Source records
========

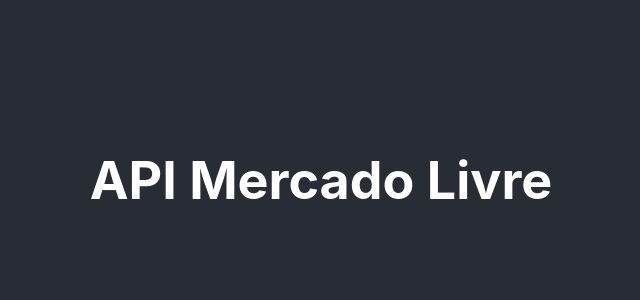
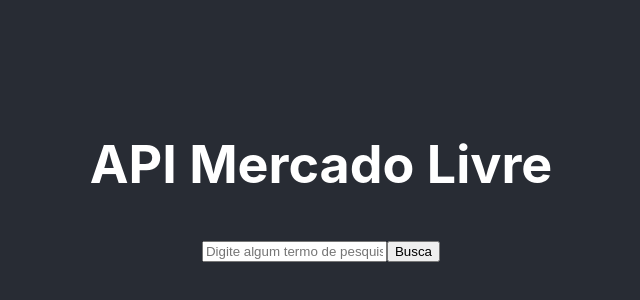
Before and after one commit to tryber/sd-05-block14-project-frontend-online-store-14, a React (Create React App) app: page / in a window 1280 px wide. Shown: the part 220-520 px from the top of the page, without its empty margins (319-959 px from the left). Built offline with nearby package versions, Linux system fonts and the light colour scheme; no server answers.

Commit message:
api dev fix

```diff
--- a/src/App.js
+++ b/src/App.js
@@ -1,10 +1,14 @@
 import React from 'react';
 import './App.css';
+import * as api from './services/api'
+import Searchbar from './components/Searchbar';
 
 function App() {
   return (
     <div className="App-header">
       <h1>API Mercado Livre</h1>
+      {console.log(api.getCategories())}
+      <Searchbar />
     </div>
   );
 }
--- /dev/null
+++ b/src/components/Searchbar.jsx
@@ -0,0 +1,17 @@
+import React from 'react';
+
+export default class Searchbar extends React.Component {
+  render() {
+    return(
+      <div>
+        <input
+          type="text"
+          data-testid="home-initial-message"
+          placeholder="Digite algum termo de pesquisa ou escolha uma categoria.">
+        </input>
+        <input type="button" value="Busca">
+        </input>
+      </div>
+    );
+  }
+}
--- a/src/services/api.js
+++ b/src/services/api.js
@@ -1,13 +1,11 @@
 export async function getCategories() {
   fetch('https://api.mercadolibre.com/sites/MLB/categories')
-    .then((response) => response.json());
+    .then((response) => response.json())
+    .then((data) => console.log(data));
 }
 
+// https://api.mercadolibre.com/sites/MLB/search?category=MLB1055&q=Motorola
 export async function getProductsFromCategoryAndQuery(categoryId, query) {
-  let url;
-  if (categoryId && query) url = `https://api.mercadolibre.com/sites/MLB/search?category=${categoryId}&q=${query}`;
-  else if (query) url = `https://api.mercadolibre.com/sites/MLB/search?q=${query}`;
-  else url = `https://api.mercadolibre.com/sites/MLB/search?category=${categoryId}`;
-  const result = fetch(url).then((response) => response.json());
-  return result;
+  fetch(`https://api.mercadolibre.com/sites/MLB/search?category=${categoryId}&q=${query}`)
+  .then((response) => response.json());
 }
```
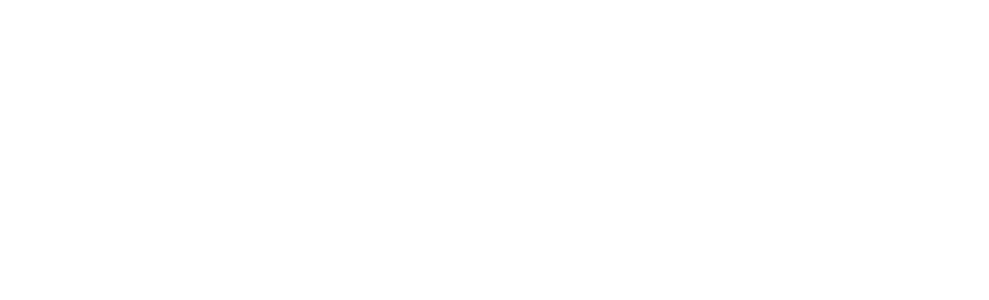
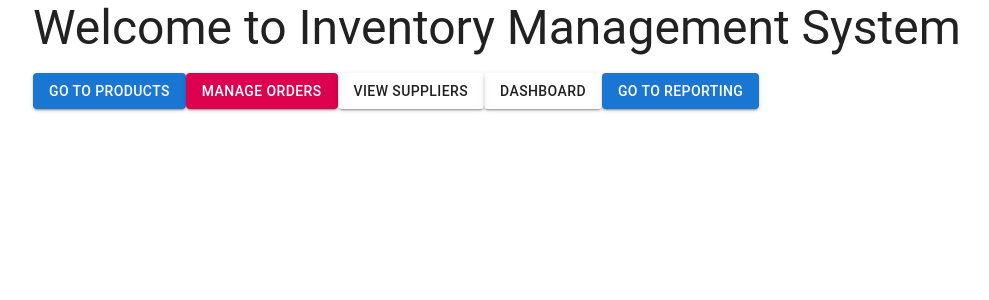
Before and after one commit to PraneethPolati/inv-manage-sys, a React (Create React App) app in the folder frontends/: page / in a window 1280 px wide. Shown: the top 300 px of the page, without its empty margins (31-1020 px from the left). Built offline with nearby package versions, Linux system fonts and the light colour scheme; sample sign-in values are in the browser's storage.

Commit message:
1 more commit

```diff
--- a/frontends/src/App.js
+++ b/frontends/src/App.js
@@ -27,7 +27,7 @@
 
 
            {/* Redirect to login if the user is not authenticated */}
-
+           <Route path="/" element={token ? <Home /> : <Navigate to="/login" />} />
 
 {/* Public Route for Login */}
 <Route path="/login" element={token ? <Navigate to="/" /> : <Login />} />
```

========

- PROBLEM DETAILS
Among the records above, how many lines contain the word "fetch"? Answer with the number by itself.

- WRITTEN REPLY
3